    In other words, there would seem to be zero additionality in this area being declared as a ‘REDD+’ project; there is no imminent threat to it and, having exhausted all the prime timber species, the only thing that CIB/Olam could really do is to leave it alone for 200 years and hope that something valuable grows back again. There would no doubt be much more suitable areas of forest for CIB/Olam itself to cut down for palm oil in the future, so even that doesn’t pose a threat.

    Alarm bells, yes: this will be another ‘non-additional’ source of hot-air offsets if its carbon credits are put on the market. It is also a glimpse into the future of REDD in the Congo Basin: logging companies carrying on business as usual on the vast majority of their land, diversifying into even more destructive markets such as palm oil, whilst trying to cash-in on REDD by ‘setting aside’ areas that were anyway useless for their operations.

    Well, I guess if companies such as Olam want to help destroy the credibility of REDD in the Congo, that’s their business…

  2. @Sarah Apele (#1) – Thanks for this. I wonder whether any of these issues will be brought up at the FCPF meetings coming up later this month in Brazzaville…
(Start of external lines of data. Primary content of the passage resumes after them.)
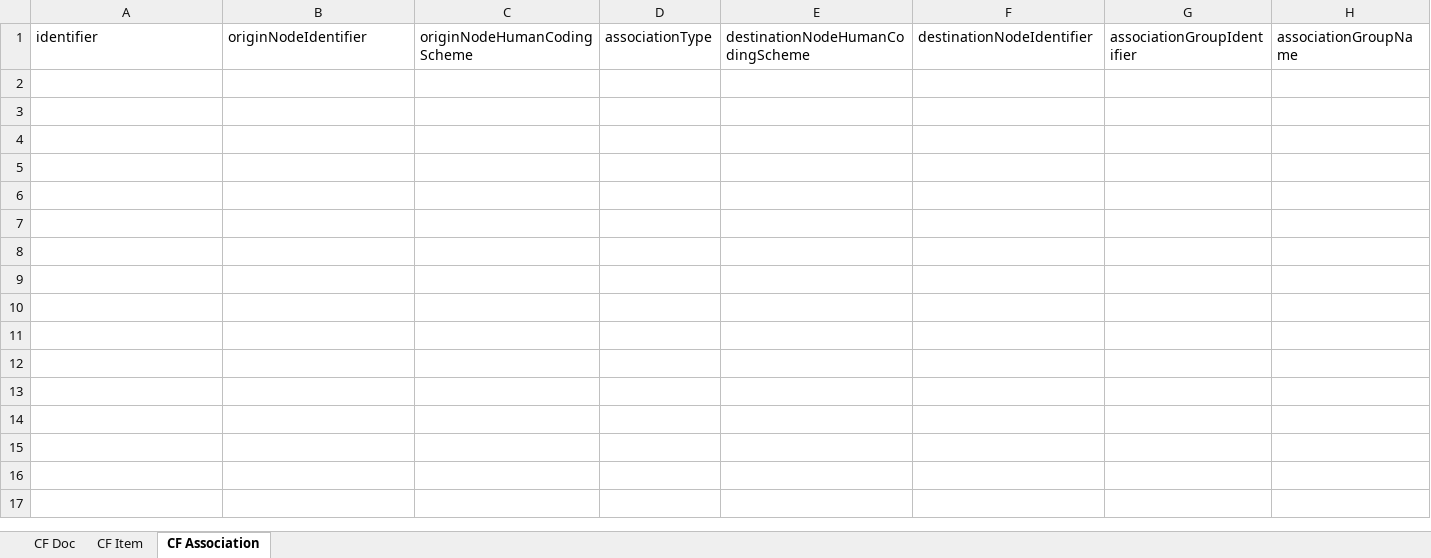
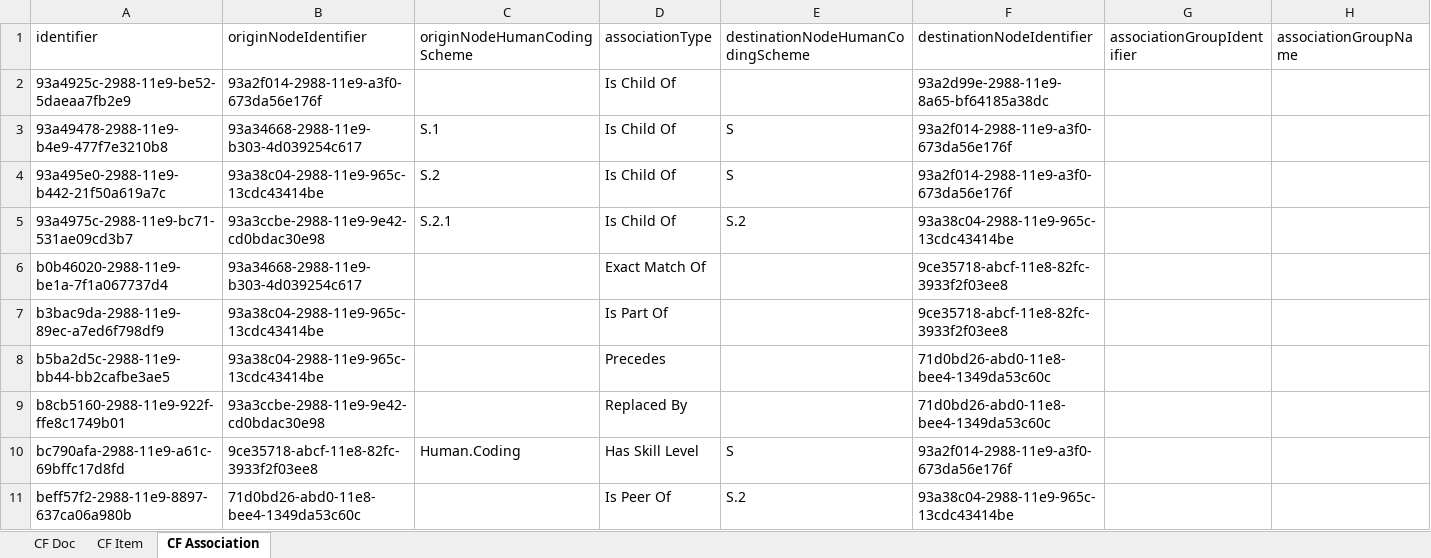
Before and after one commit to opensalt/opensalt, an Excel workbook: sample files/spreadsheet_import_sample.xlsx, sheet CF Association, drawn as a sheet; values as stored, in another font and other column widths than the file's, no borders; the diff names each change by its address in the sheet, - before the commit and + after, or states it on an @@ line.

Commit message:
Update spreadsheet sample file in sample files dir

```diff
--- a/sample files/spreadsheet_import_sample.xlsx (sheet CF Association)
+++ b/sample files/spreadsheet_import_sample.xlsx (sheet CF Association)
+row 2: 93a4925c-2988-11e9-be52-5daeaa7fb2e9 | 93a2f014-2988-11e9-a3f0-673da56e176f |  | Is Child Of |  | 93a2d99e-2988-11e9-8a65-bf64185a38dc
+row 3: 93a49478-2988-11e9-b4e9-477f7e3210b8 | 93a34668-2988-11e9-b303-4d039254c617 | S.1 | Is Child Of | S | 93a2f014-2988-11e9-a3f0-673da56e176f
+row 4: 93a495e0-2988-11e9-b442-21f50a619a7c | 93a38c04-2988-11e9-965c-13cdc43414be | S.2 | Is Child Of | S | 93a2f014-2988-11e9-a3f0-673da56e176f
+row 5: 93a4975c-2988-11e9-bc71-531ae09cd3b7 | 93a3ccbe-2988-11e9-9e42-cd0bdac30e98 | S.2.1 | Is Child Of | S.2 | 93a38c04-2988-11e9-965c-13cdc43414be
+row 6: b0b46020-2988-11e9-be1a-7f1a067737d4 | 93a34668-2988-11e9-b303-4d039254c617 |  | Exact Match Of |  | 9ce35718-abcf-11e8-82fc-3933f2f03ee8
+row 7: b3bac9da-2988-11e9-89ec-a7ed6f798df9 | 93a38c04-2988-11e9-965c-13cdc43414be |  | Is Part Of |  | 9ce35718-abcf-11e8-82fc-3933f2f03ee8
+row 8: b5ba2d5c-2988-11e9-bb44-bb2cafbe3ae5 | 93a38c04-2988-11e9-965c-13cdc43414be |  | Precedes |  | 71d0bd26-abd0-11e8-bee4-1349da53c60c
+row 9: b8cb5160-2988-11e9-922f-ffe8c1749b01 | 93a3ccbe-2988-11e9-9e42-cd0bdac30e98 |  | Replaced By |  | 71d0bd26-abd0-11e8-bee4-1349da53c60c
+row 10: bc790afa-2988-11e9-a61c-69bffc17d8fd | 9ce35718-abcf-11e8-82fc-3933f2f03ee8 | Human.Coding | Has Skill Level | S | 93a2f014-2988-11e9-a3f0-673da56e176f
+row 11: beff57f2-2988-11e9-8897-637ca06a980b | 71d0bd26-abd0-11e8-bee4-1349da53c60c |  | Is Peer Of | S.2 | 93a38c04-2988-11e9-965c-13cdc43414be
```
Also changed, not shown: sheet CF Doc, sheet CF Item.
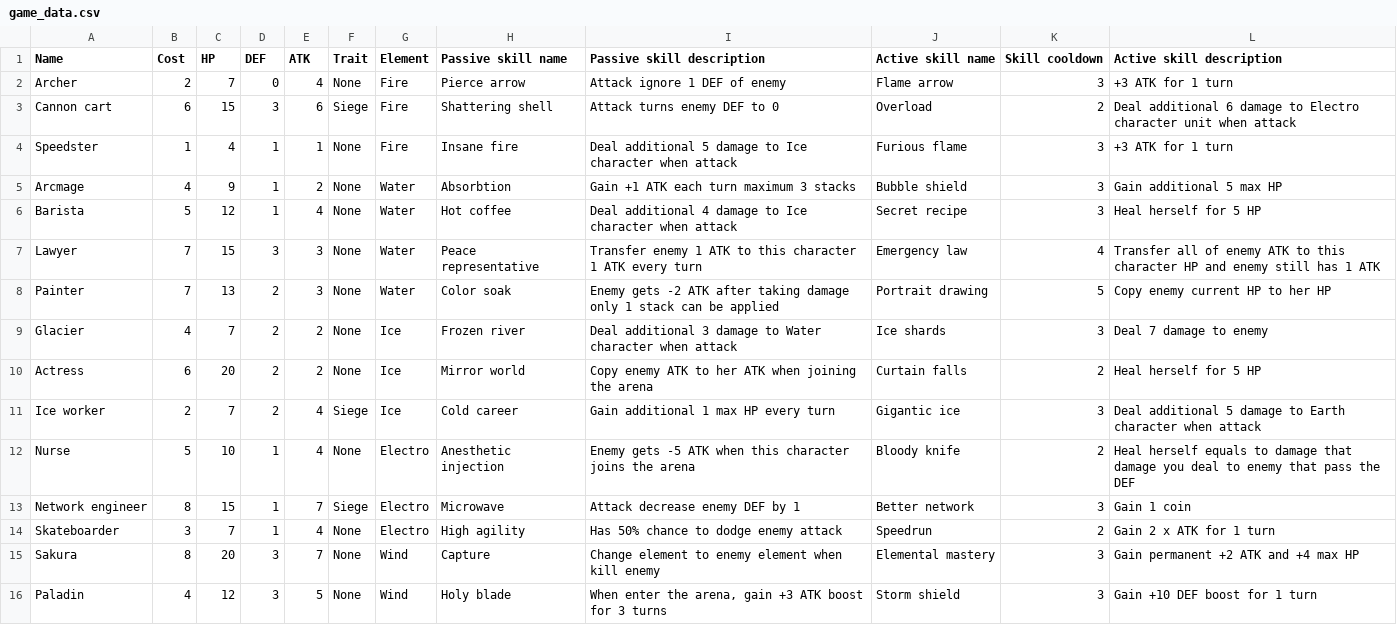
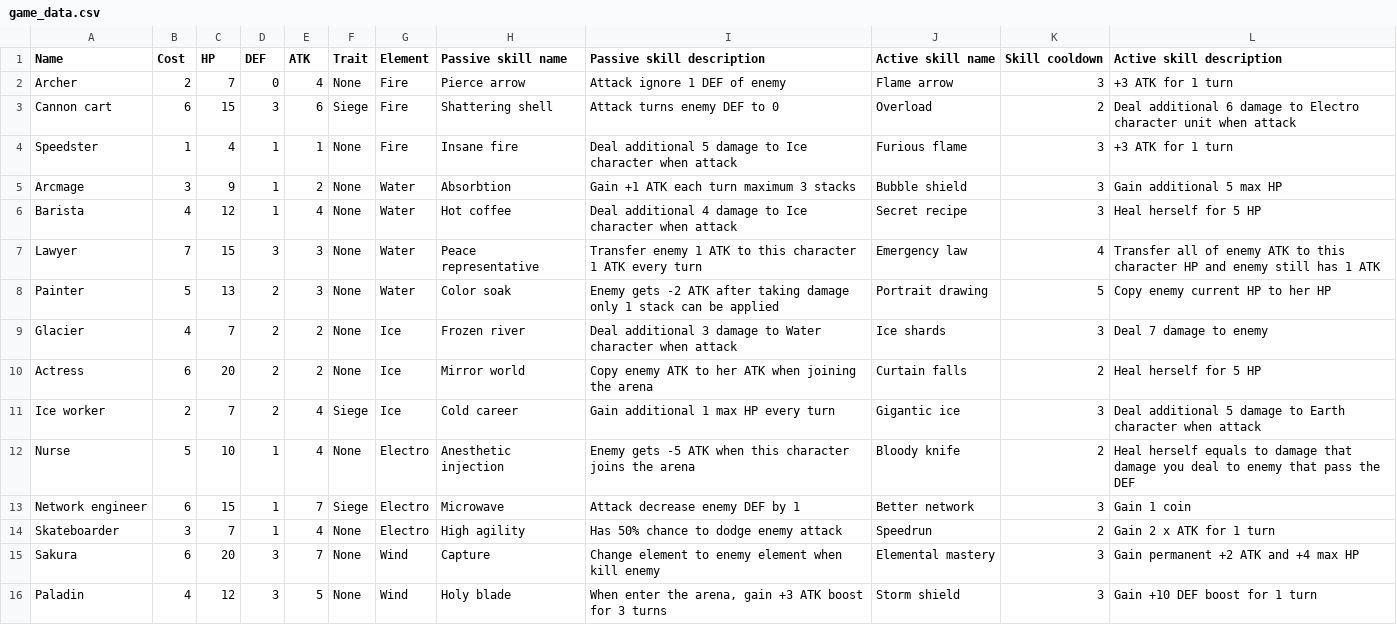
Before and after one commit to Thanawas-Sirilertsathit/discord-bot, a CSV file: duel/game_data.csv, drawn as a sheet; only a part is shown; the diff covers the shown part only.

Commit message:
Change character cost

```diff
--- a/duel/game_data.csv
+++ b/duel/game_data.csv
@@ -4,6 +4,6 @@ Cannon cart,6,15,3,6,Siege,Fire,Shattering shell,Attack turns enemy DEF to 0,Ove
 Speedster,1,4,1,1,None,Fire,Insane fire,Deal additional 5 damage to Ice character when attack,Furious flame,3,+3 ATK for 1 turn
-Arcmage,4,9,1,2,None,Water,Absorbtion,Gain +1 ATK each turn maximum 3 stacks,Bubble shield,3,Gain additional 5 max HP
-Barista,5,12,1,4,None,Water,Hot coffee,Deal additional 4 damage to Ice character when attack,Secret recipe,3,Heal herself for 5 HP
+Arcmage,3,9,1,2,None,Water,Absorbtion,Gain +1 ATK each turn maximum 3 stacks,Bubble shield,3,Gain additional 5 max HP
+Barista,4,12,1,4,None,Water,Hot coffee,Deal additional 4 damage to Ice character when attack,Secret recipe,3,Heal herself for 5 HP
 Lawyer,7,15,3,3,None,Water,Peace representative,Transfer enemy 1 ATK to this character 1 ATK every turn,Emergency law,4,Transfer all of enemy ATK to this character HP and enemy still has 1 ATK
-Painter,7,13,2,3,None,Water,Color soak,Enemy gets -2 ATK after taking damage only 1 stack can be applied,Portrait drawing,5,Copy enemy current HP to her HP
+Painter,5,13,2,3,None,Water,Color soak,Enemy gets -2 ATK after taking damage only 1 stack can be applied,Portrait drawing,5,Copy enemy current HP to her HP
 Glacier,4,7,2,2,None,Ice,Frozen river,Deal additional 3 damage to Water character when attack,Ice shards,3,Deal 7 damage to enemy
@@ -12,5 +12,5 @@ Ice worker,2,7,2,4,Siege,Ice,Cold career,Gain additional 1 max HP every turn,Gig
 Nurse,5,10,1,4,None,Electro,Anesthetic injection,Enemy gets -5 ATK when this character joins the arena,Bloody knife,2,Heal herself equals to damage that damage you deal to enemy that pass the DEF
-Network engineer,8,15,1,7,Siege,Electro,Microwave,Attack decrease enemy DEF  by 1,Better network,3,Gain 1 coin
+Network engineer,6,15,1,7,Siege,Electro,Microwave,Attack decrease enemy DEF  by 1,Better network,3,Gain 1 coin
 Skateboarder,3,7,1,4,None,Electro,High agility,Has 50% chance to dodge enemy attack,Speedrun,2,Gain 2 x ATK for 1 turn
-Sakura,8,20,3,7,None,Wind,Capture,Change element to enemy element when kill enemy,Elemental mastery,3,Gain permanent +2 ATK and +4 max HP
+Sakura,6,20,3,7,None,Wind,Capture,Change element to enemy element when kill enemy,Elemental mastery,3,Gain permanent +2 ATK and +4 max HP
 Paladin,4,12,3,5,None,Wind,Holy blade,"When enter the arena, gain +3 ATK boost for 3 turns",Storm shield,3,Gain +10 DEF boost for 1 turn
```
Also changed, not shown: 5 edited cells elsewhere in this file.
  3. My company, PT Forest Carbon Consultants conducted a REDD+ scoping mission in the CIB concession in 2010 for a client (not Olam). In all we spent 2 weeks in the Rep. of Congo and a significant amount of time in various parts of the CIB concession itself looking at deforestation drivers and conducting due diligence. Our report concluded that there were almost no cases for either straight forward additionally options…and thus our client did not invest.